As social distancing between desks and in lifts was scrapped, Goldman Sachs said recently that around 50% of its 6,000 London staff were back at its Plumtree Court headquarters.
While JPMorgan, the world’s biggest investment bank, said around 40% of London employees were coming into the office.
The ability to save money while at home and avoiding packed trains and Tubes are cited as the main reason for staying at home, especially workers with families.
Research commissioned by the South Westminster Business Alliance last month revealed that half of London office workers would be prepared to work from home less in order to help struggling businesses recover from the pandemic.
Research has shown the continued reluctance of many to get back to the office after well over a year of working from home [Stock image]
Earlier this year KMPG said it was keeping a ‘flexible’ model while a source at Deloitte told MailOnline bosses were welcoming employees back into the office but not prescribing a set number of days.
Similarly, an employee at Goldman Sachs reported a ‘steady increase’ in people in the office but it is not full.
A senior employee at JP Morgan said staff were being offered ‘goodies’ to coax them to return, telling MailOnline: ‘The message at the moment is they want people working from the office more often than they’re at home.
‘They’ve said they’ll be goodies like breakfast and lunches provided in coming weeks. The feeling is that people value flexibility and will be more likely to seek other opportunities if that’s taken away.’
Fewer than one in five workers returned to their offices after ‘Freedom Day in July.
But data suggested Britons were keener to venture back into town centres to socialise – though overall footfall still remains half that of pre-pandemic levels.
The research was hailed as more evidence of the reluctance of many to get back to the office after well over a year of working from home.

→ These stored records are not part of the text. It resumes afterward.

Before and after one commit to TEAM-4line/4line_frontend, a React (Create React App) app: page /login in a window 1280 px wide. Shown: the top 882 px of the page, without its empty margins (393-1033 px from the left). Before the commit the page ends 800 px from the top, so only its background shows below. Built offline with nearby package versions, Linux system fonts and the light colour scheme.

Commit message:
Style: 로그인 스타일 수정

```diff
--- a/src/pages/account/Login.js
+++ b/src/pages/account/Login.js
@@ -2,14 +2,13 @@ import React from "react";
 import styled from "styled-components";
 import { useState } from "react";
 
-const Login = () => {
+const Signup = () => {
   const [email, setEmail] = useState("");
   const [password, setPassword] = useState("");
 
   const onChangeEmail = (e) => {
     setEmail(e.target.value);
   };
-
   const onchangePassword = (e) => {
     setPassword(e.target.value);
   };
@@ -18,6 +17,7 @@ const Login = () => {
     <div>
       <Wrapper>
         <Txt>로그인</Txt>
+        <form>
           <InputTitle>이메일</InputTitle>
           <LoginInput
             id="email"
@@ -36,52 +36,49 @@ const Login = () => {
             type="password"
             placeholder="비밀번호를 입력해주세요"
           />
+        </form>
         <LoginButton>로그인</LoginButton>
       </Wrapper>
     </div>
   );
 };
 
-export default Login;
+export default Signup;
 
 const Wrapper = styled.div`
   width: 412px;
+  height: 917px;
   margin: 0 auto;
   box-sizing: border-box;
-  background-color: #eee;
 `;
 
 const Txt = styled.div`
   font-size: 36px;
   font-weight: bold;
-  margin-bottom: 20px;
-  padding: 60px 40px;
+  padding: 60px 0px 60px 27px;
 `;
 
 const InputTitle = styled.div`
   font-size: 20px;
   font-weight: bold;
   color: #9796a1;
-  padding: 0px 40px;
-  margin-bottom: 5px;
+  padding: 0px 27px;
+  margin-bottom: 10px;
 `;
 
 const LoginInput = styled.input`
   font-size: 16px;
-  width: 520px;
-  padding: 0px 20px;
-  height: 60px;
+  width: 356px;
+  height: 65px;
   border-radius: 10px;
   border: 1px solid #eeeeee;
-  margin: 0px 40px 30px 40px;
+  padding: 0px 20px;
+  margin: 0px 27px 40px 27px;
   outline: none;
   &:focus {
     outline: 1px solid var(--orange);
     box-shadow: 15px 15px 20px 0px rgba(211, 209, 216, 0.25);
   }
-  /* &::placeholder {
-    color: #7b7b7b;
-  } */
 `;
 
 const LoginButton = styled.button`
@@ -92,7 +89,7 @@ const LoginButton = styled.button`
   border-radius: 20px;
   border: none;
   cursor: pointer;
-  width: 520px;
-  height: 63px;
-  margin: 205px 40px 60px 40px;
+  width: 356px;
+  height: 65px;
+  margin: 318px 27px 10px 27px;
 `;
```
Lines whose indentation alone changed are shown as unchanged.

Over the summer, an audit of 18 of the UK’s biggest firms at the start of the Autumn, which together employ more than half a million staff, found that half of their office workers are expected to return in September. Only three demanded a return by the end of September.
The drive to bring Britain back to the office came amid growing frustration among ministers that the Civil Service has failed to take the lead.
Official ‘work from home’ Whitehall guidance was removed on July 19 and businesses have been told that the Government ‘expects and recommends a gradual return over the summer’.
But insiders said Whitehall had only seen a slight increase in staff back at their desks, with the numbers in the office still ‘pretty low’.
Meanwhile, women who continue to work from home risk hurting their careers, a top female economist has warned.
Catherine Mann, who is on the Bank of England’s Monetary Policy Committee, said a hybrid form of working could open ‘two tracks’ and widen the gender gap.
A disparity between the number of men and women returning to the workplace is emerging due to difficulties accessing childcare and disruptions to schooling related to Covid, the former Citigroup global chief economist explained. This means more men are returning to offices while women continue working from home or taking a hybrid approach.
‘Virtual platforms are way better than they were even five years ago. But the extemporaneous, spontaneity – those are hard to replicate in a virtual setting,’ she told a Financial News virtual event for women in finance.
‘There is the potential for two tracks. There’s the people who are on the virtual track and people who are on a physical track,’ she said.
‘I do worry that we will see those two tracks develop, and we will pretty much know who’s going to be on which track, unfortunately.’
She added being seen in person is a vital way for women to build their careers and become known in the workplace.
The number of those working from home has decreased since national restrictions began to ease in March and by October only 15 per cent of those surveyed were working solely from home, according to the Office for National Statistics.